This just seems the epitome of stupidity to me, since gold mining damage cannot be undone, and especially because the Yellowstone River, which supports a huge chunk of the Montana economy through tourism-related businesses, is already stressed by climate change and other human impacts. (ICYMI: 183 miles of the Yellowstone River, plus tributaries, was closed to all recreations activities on August 19 to try to prevent the spread of a deadly fish parasite outbreak thought to be enabled by warm water temperatures and low water flows.) There needs to be a place for mining – our modern world depends on it at the moment. But there are some places mines just should not go, and it seems to me the upstream borderland of Yellowstone National Park is one such place.

Back to the bike ride!

I was so glad when a course volunteer told me we only had a few more miles to go, that I could use a blue water tower on the horizon as a landmark for the finish line. I was hot, and I was tired.

Not so tired not to be delighted by the Pac Man fire hydrant I saw at the roadside in town, though. I wish I’d had the energy to get a photo of it and to go seeking more decorative fire hydrants. A community volunteer told me there’d been a contest, and I’m sure I could’ve created a fun photo compilation of them.

The Whitehall residents I spoke with were lovely, welcoming people. I got the sense not everyone was thrilled we were there, though. A pickup truck coal rolled the finish line just after I arrived. Not nice.

Shade was at a premium at our Whitehall High School campsite on this hot, dry day. A couple of cyclists took advantage of the shady area under the school’s renewable energy station. Solar panels: good for producing energy, and shade!

30 high school energy

The CGY organizers were cognizant of the need for shade as well and purchased a number of tarps to rig up into an impromptu sun shelter along the tennis court fence.

31 improvised shade

Many cyclists headed next door to cool off in the community pool.

I slept quite well in Whitehall.
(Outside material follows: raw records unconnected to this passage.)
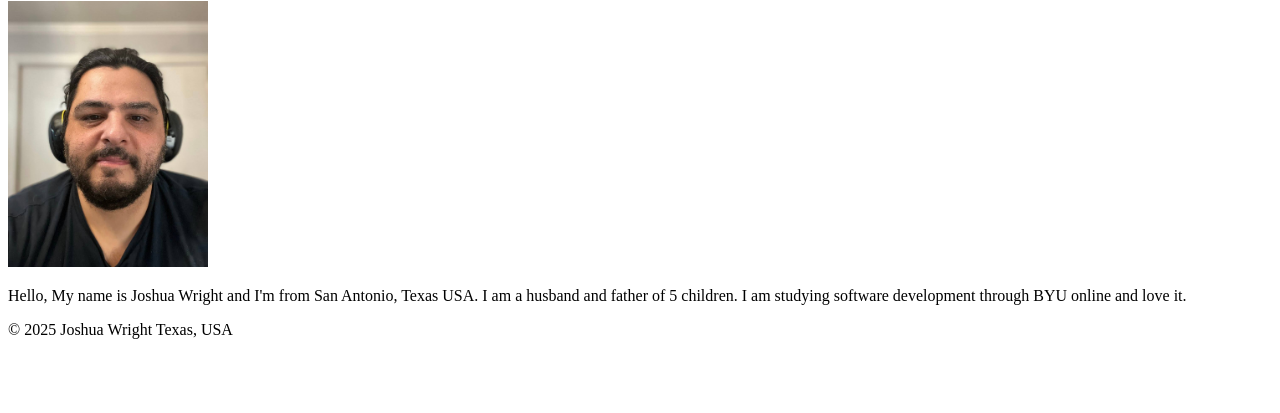
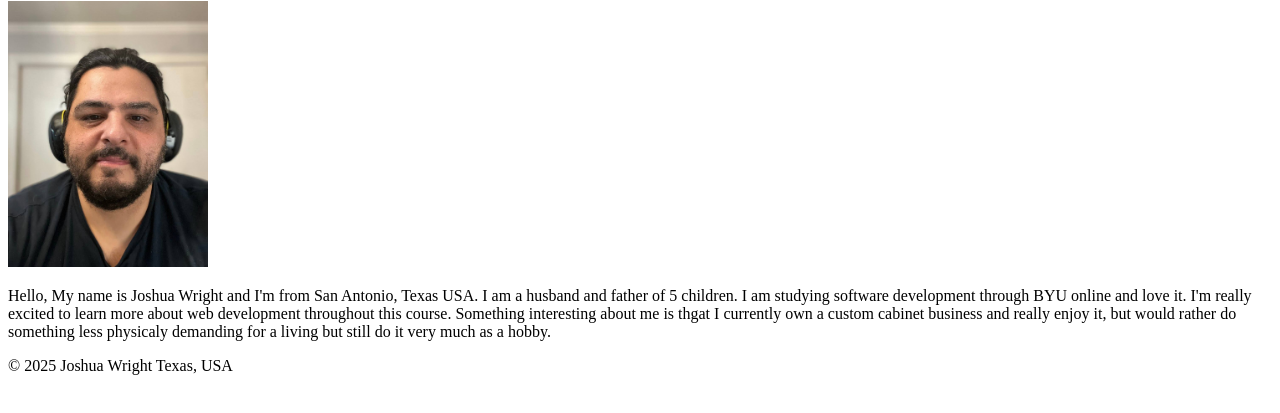
Before and after one commit to jswright86/wdd130, a plain HTML site: page index.html in a window 1280 px wide. Shown: the part 105-518 px from the top of the page. Drawn offline with Linux system fonts and the light colour scheme.

Commit message:
Update index.html

```diff
--- a/index.html
+++ b/index.html
@@ -15,7 +15,9 @@
 <main>
     <h1>Joshua Wright | WDD 130</h1>
         <img src="images/profile.jpg" alt="Joshua Wright" width="200">
-         <p>Hello, My name is Joshua Wright and I'm from San Antonio, Texas USA. I am a husband and father of 5 children. I am studying software development through BYU online and love it.</p>
+         <p>Hello, My name is Joshua Wright and I'm from San Antonio, Texas USA. I am a husband and father of 5 children. I am studying software development through BYU online and love it.
+            I'm really excited to learn more about web development throughout this course. Something interesting about me is thgat I currently own a custom cabinet business and really enjoy it,
+            but would rather do something less physicaly demanding for a living but still do it very much as a hobby.</p>
 </main>
 <footer>
     <p>&copy; 2025 Joshua Wright Texas, USA</p>
```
The well-watered grass was nice and cushy under the tents, and the sound of vehicle tires thrumming on I-90 about 1,000 feet away drowned out other sounds and soothed me to sleep. 😀

Day 3 stats
76.5 miles
1,466 feet of climb
14.2 mph avg speed
low temp 43
hi temp 88
precip 0
wind 5-17 g 20 E

Copyright 2016 by Katie Bradshaw